» **Supplied data**

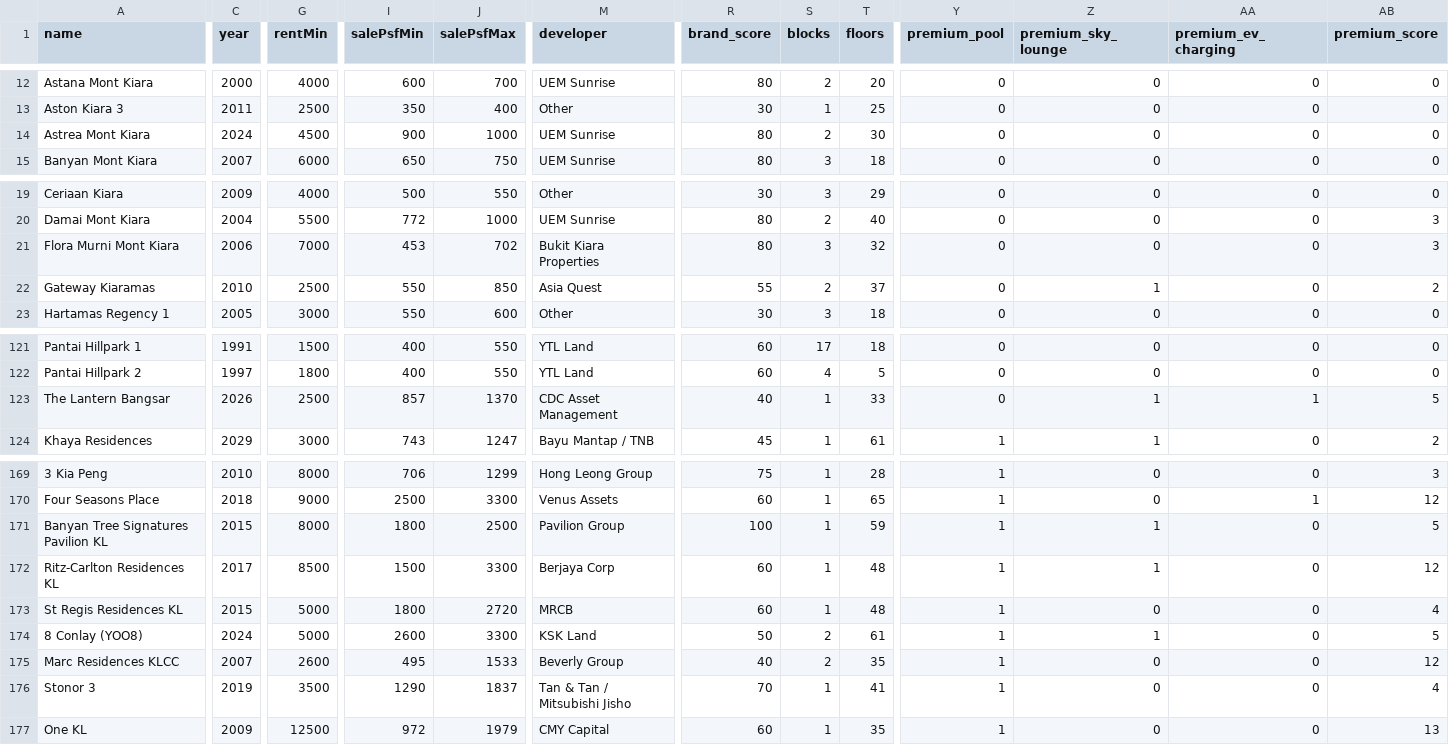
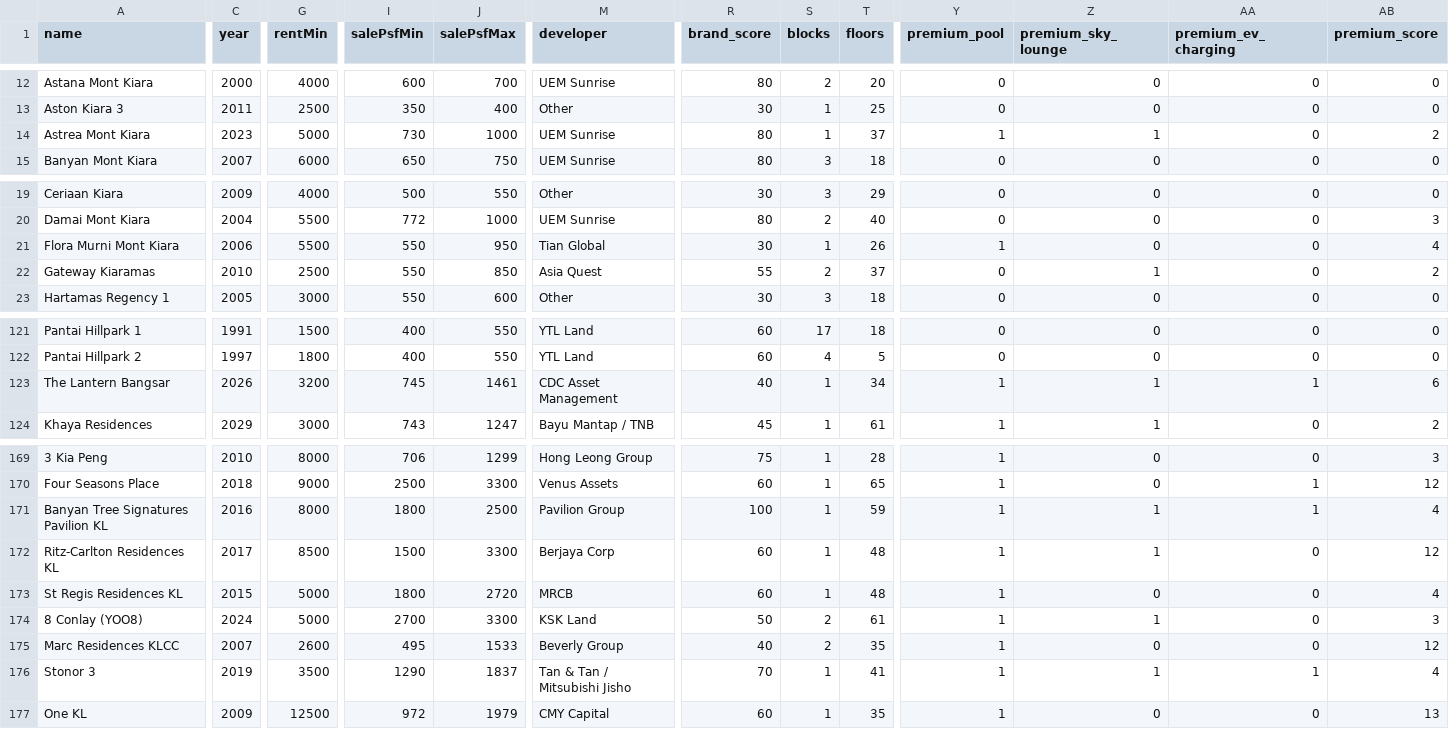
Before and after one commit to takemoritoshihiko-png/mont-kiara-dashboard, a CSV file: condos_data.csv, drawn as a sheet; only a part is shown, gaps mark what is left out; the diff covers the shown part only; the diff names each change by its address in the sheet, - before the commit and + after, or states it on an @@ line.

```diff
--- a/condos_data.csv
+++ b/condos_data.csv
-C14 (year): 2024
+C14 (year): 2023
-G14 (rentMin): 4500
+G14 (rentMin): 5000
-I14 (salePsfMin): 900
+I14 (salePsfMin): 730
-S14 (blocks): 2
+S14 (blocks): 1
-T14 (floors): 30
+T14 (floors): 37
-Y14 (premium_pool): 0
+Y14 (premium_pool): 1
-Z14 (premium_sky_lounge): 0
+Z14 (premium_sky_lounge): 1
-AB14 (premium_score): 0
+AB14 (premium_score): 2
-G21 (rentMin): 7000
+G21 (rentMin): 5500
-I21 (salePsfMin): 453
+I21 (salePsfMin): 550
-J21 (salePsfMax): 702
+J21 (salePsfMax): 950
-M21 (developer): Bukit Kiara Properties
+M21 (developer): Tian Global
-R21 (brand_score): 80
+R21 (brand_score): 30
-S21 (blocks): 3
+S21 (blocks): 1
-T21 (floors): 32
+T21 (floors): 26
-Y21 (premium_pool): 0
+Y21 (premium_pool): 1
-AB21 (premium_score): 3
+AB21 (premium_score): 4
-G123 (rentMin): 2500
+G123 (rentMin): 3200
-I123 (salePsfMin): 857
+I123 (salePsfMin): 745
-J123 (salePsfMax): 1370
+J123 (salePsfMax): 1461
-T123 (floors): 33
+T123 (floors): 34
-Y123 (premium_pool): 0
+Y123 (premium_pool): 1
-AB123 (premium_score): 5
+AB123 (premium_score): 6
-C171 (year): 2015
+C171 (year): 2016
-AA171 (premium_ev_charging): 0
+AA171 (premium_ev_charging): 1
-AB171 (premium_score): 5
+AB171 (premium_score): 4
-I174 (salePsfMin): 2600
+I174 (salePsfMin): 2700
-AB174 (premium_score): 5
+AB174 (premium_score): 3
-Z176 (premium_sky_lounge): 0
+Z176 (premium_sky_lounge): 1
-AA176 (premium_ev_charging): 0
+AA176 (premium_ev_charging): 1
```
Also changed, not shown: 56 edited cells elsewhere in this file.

...

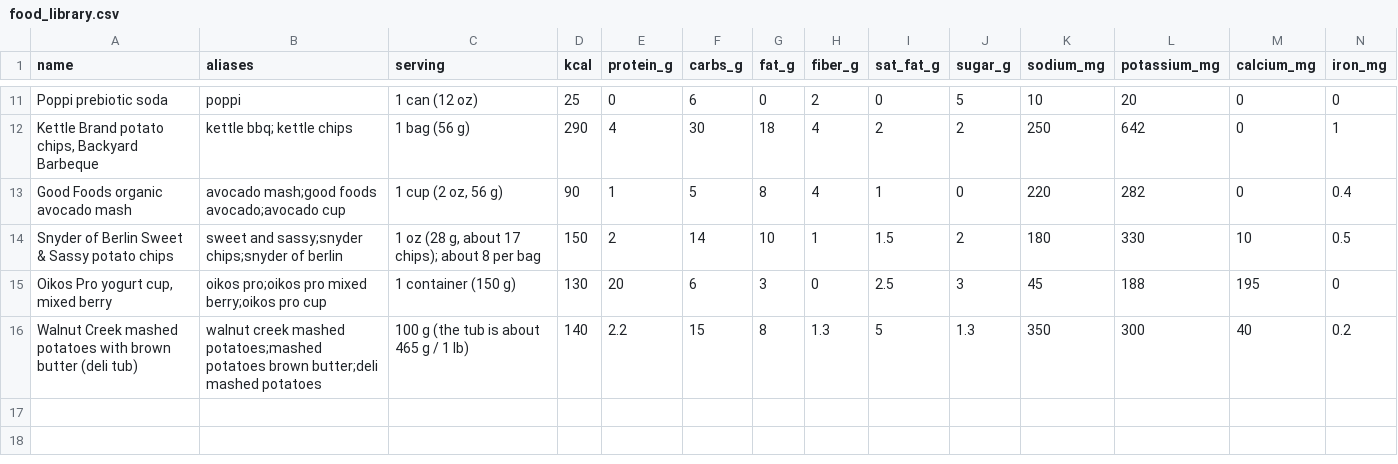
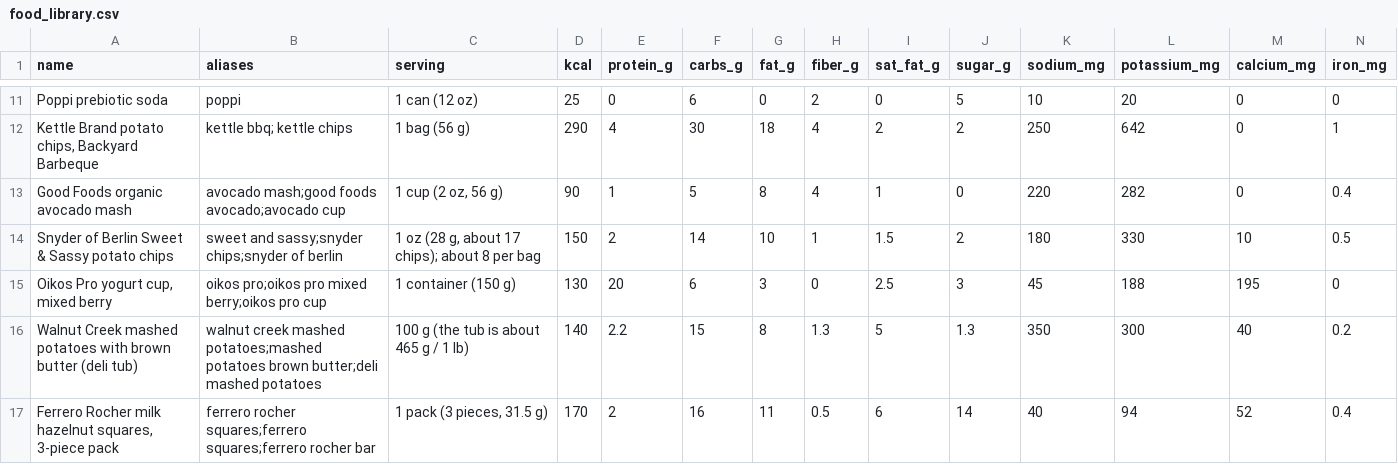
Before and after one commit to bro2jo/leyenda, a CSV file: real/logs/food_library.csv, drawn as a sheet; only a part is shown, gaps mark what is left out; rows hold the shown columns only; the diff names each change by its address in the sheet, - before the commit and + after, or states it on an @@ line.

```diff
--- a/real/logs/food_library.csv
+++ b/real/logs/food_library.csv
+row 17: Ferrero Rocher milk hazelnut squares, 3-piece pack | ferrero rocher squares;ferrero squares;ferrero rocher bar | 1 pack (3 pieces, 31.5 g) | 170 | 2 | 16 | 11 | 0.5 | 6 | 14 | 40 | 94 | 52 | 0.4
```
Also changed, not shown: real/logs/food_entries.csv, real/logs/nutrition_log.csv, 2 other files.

» **Exercise description**
Filter the lines above so that only those with the string "rentMin" remain, then copy them.

» **Result for this exercise**
-G14 (rentMin): 4500
+G14 (rentMin): 5000
-G21 (rentMin): 7000
+G21 (rentMin): 5500
-G123 (rentMin): 2500
+G123 (rentMin): 3200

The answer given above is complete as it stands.